Third Call: (32 minutes) Couldn't find my appeal, couldn't find anyone who could tell status of appeal, tried to get through to a medical department and was told they weren't answering their phones I could continue to hold or call back later...as I had to go back into the operating room, I concluded the call.
Fourth Call: (36 minutes) Got lovely woman who apologized profusely for all the calls and trouble but after invetigating informed me in fact malerone was NOT a covered medication! After I got a little angry, she put me on hold, and ultimately agreed I needed a QUANTITY LIMIT OVERRIDE APPEAL and gave me a different fax number and instructions how to use the facesheet to prompt a definite response.
Re-faxed appeal as instructed.
Fifth Call: (49 minutes) Kind man said the pharmacy stated I could only get 2 months worth-I tried to remain calm and ask why the appeal had been rejected and who could I speak with as the whole point of the appeal was to OVERRIDE this limit and I though as he would be far from a real pharmacy and even a reliable postal service I had good grounds to request this.  I was put on hold again and when he returned he apologized profusely and said I was misinformed...what I needed was as VACATION OVERRIDE APPEAL-this process means I have to purchase the medication out of pocket and then after I complete 5 pages of paperwork (without leaving out a single crucial item), Oxford will decide if I am entitled to reimbursement that they can send me at their leisure.
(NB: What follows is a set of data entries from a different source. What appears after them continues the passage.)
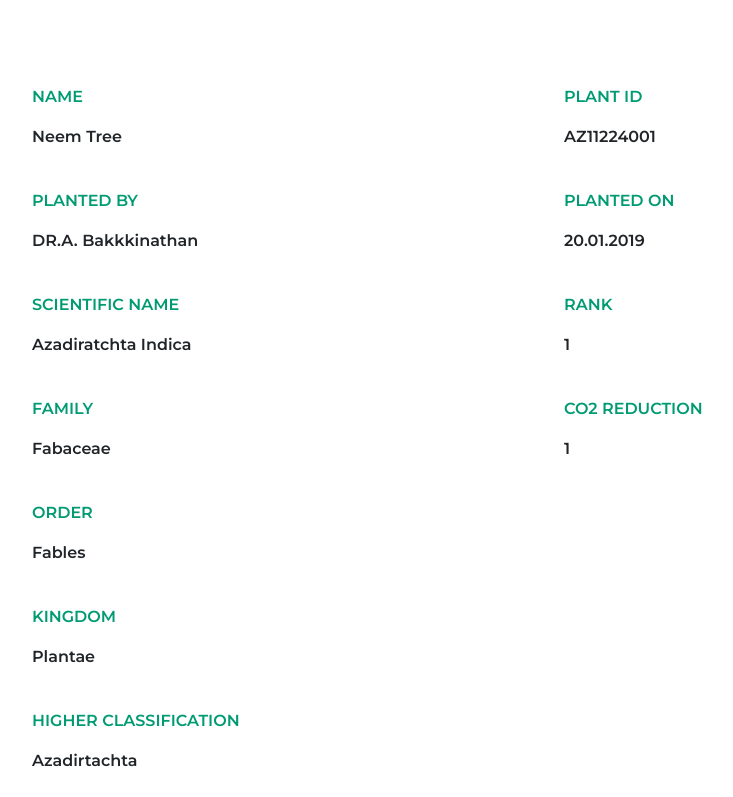
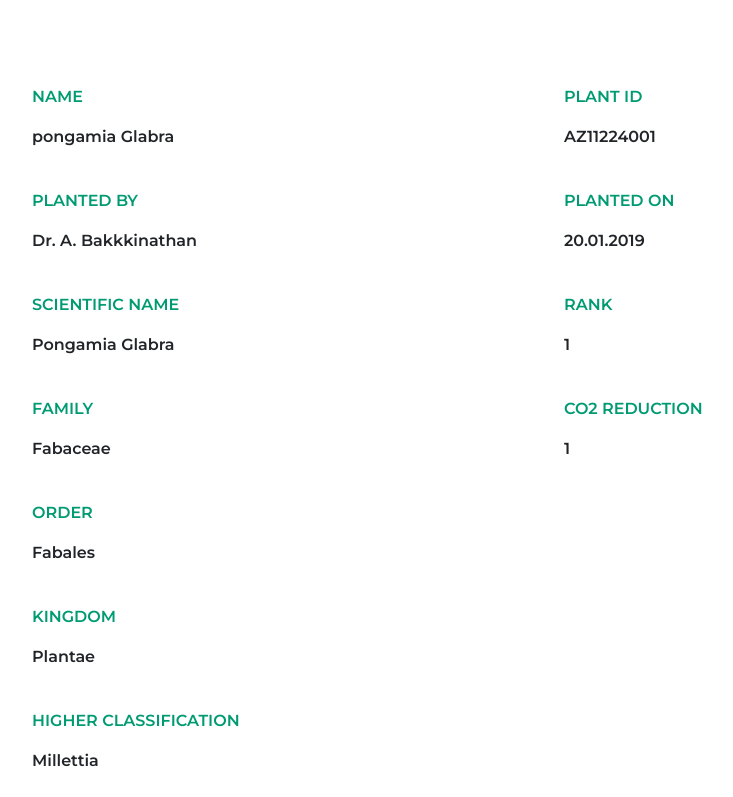
Before and after one commit to saravanks/aaitree, a Gatsby site: page /az1122401 in a window 1280 px wide. Shown: the part 683-1480 px from the top of the page, without its empty margins (248-981 px from the left). Built offline with nearby package versions, Linux system fonts and the light colour scheme; Gatsby itself is replaced by a stand-in of ours.

Commit message:
Update Description.js

```diff
--- a/src/components/Description.js
+++ b/src/components/Description.js
@@ -52,7 +52,7 @@ function Description() {
       <ul>
         <li>
           <p className="label">Name</p>
-          <p className="content">Neem Tree</p>
+          <p className="content">pongamia Glabra</p>
         </li>
         <li className="right">
           <p className="label">Plant Id</p>
@@ -60,7 +60,7 @@ function Description() {
         </li>
         <li>
           <p className="label">PLANTED BY</p>
-          <p className="content">DR.A. Bakkkinathan</p>
+          <p className="content">Dr. A. Bakkkinathan</p>
         </li>
         <li className="right">
           <p className="label">Planted On</p>
@@ -68,7 +68,7 @@ function Description() {
         </li>
         <li>
           <p className="label">SCientific name</p>
-          <p className="content">Azadiratchta Indica</p>
+          <p className="content">Pongamia Glabra</p>
         </li>
         <li className="right">
           <p className="label">Rank</p>
@@ -84,7 +84,7 @@ function Description() {
         </li>
         <li className="single-colmn">
           <p className="label">ORDER</p>
-          <p className="content">Fables</p>
+          <p className="content">Fabales</p>
         </li>
         <li className="single-colmn">
           <p className="label">KINGDOM</p>
@@ -92,7 +92,7 @@ function Description() {
         </li>
         <li className="single-colmn">
           <p className="label">HIgher Classification</p>
-          <p className="content">Azadirtachta</p>
+          <p className="content">Millettia</p>
         </li>
         <li className="single-colmn">
           <p className="label">About this tree</p>
```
And we wonder if our health insurance system is broken?
Bon Voyage!

Friday, October 8, 2010

My Nudge Contest

tr.v. nudged, nudg·ing, nudg·es
To push against gently, especially in order to gain attention or give a signal.
nudge or nudzh or noodge Slang (Yiddish)
One who persistently pesters, annoys, or complains.

Of these definitions, my Yiddish-flecked childhood reflected primarily the latter. So, thanks to Howard Luks for first bringing the notion of using the nudge (ie first definition) to medical use and studies that have shown the clear effectiveness in areas such as diet and exercise.  For those who haven't had the time to absorb the ever-expanding global world of nudges, I can recommend the nudge blog by Thaler and Sunstein devolved from their book of the same title.  The concept has acquired so much traction there has been a serious call for research into the effective use of the nudge in medicine.  Already in Australia, when filling a prescription, an Aussie can enroll in a nudge club that will prompt proper use of the medication.  The daily nudge is a service you can use to create your own health inducing nudges.

So here is my challenge: Submit you best idea on how to use THE NUDGE  to promote health!  Think big or small, technical or spiritual, systems or individual.  Humor welcome.  Please submit to: womenneurosurgeo@aol.com

Monday, October 4, 2010

Autumn High

The cool air assaults me as I step outside
The dogs lope gracefully in anticipation
The sun glints against the coloring leaves
Some trees already ablaze in glory

The trail is firm and welcoming
The dogs throw caution and romp
Light filters and flickers through thinning leaves
Our feet crunch on already fallen

Apples crisp and pears, too
Cider bracing and sweet every morning
Still produce in great abundance
Meals a treasure like no other time

My autumn high